*** Dataset content ***

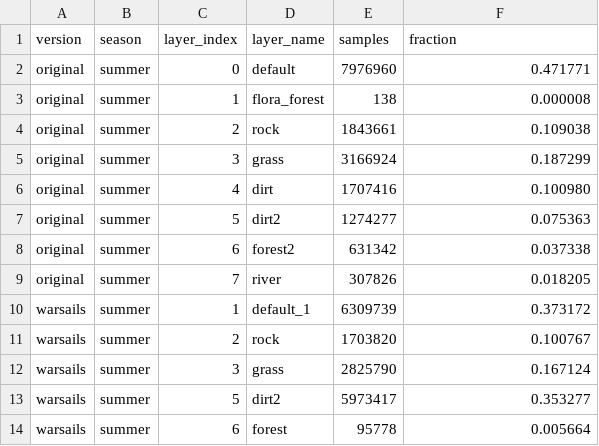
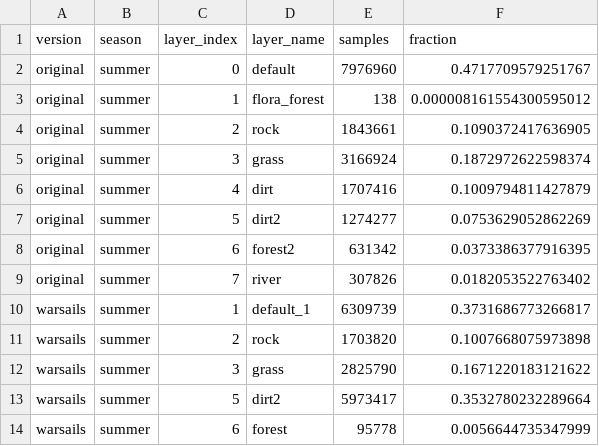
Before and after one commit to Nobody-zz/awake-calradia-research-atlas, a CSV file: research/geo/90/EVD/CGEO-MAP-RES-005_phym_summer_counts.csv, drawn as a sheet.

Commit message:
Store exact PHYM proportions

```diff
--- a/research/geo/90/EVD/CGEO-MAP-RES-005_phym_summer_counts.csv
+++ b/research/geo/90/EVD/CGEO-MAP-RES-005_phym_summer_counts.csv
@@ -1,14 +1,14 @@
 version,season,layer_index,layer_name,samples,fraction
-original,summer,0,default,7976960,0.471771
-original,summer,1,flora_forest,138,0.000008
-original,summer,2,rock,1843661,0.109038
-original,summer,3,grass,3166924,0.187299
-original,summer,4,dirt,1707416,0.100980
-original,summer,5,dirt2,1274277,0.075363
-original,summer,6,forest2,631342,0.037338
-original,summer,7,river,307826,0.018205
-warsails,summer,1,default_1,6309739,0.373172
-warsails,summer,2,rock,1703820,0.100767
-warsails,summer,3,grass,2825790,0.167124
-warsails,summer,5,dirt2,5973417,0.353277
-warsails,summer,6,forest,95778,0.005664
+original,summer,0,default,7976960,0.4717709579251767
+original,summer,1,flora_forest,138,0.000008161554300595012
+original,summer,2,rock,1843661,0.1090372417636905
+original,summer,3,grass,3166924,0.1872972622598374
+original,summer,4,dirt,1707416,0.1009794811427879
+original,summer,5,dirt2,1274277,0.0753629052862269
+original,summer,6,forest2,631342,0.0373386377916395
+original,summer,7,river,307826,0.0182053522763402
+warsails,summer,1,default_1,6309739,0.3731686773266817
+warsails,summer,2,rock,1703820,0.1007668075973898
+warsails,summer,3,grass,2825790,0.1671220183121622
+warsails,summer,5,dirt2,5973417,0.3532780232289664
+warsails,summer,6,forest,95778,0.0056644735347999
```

*** End of Dataset content ***

● Instructions for the task: Check each line of the listing for "warsails", and copy the ones that hold it.

● Task solution:
-warsails,summer,1,default_1,6309739,0.373172
-warsails,summer,2,rock,1703820,0.100767
-warsails,summer,3,grass,2825790,0.167124
-warsails,summer,5,dirt2,5973417,0.353277
-warsails,summer,6,forest,95778,0.005664
+warsails,summer,1,default_1,6309739,0.3731686773266817
+warsails,summer,2,rock,1703820,0.1007668075973898
+warsails,summer,3,grass,2825790,0.1671220183121622
+warsails,summer,5,dirt2,5973417,0.3532780232289664
+warsails,summer,6,forest,95778,0.0056644735347999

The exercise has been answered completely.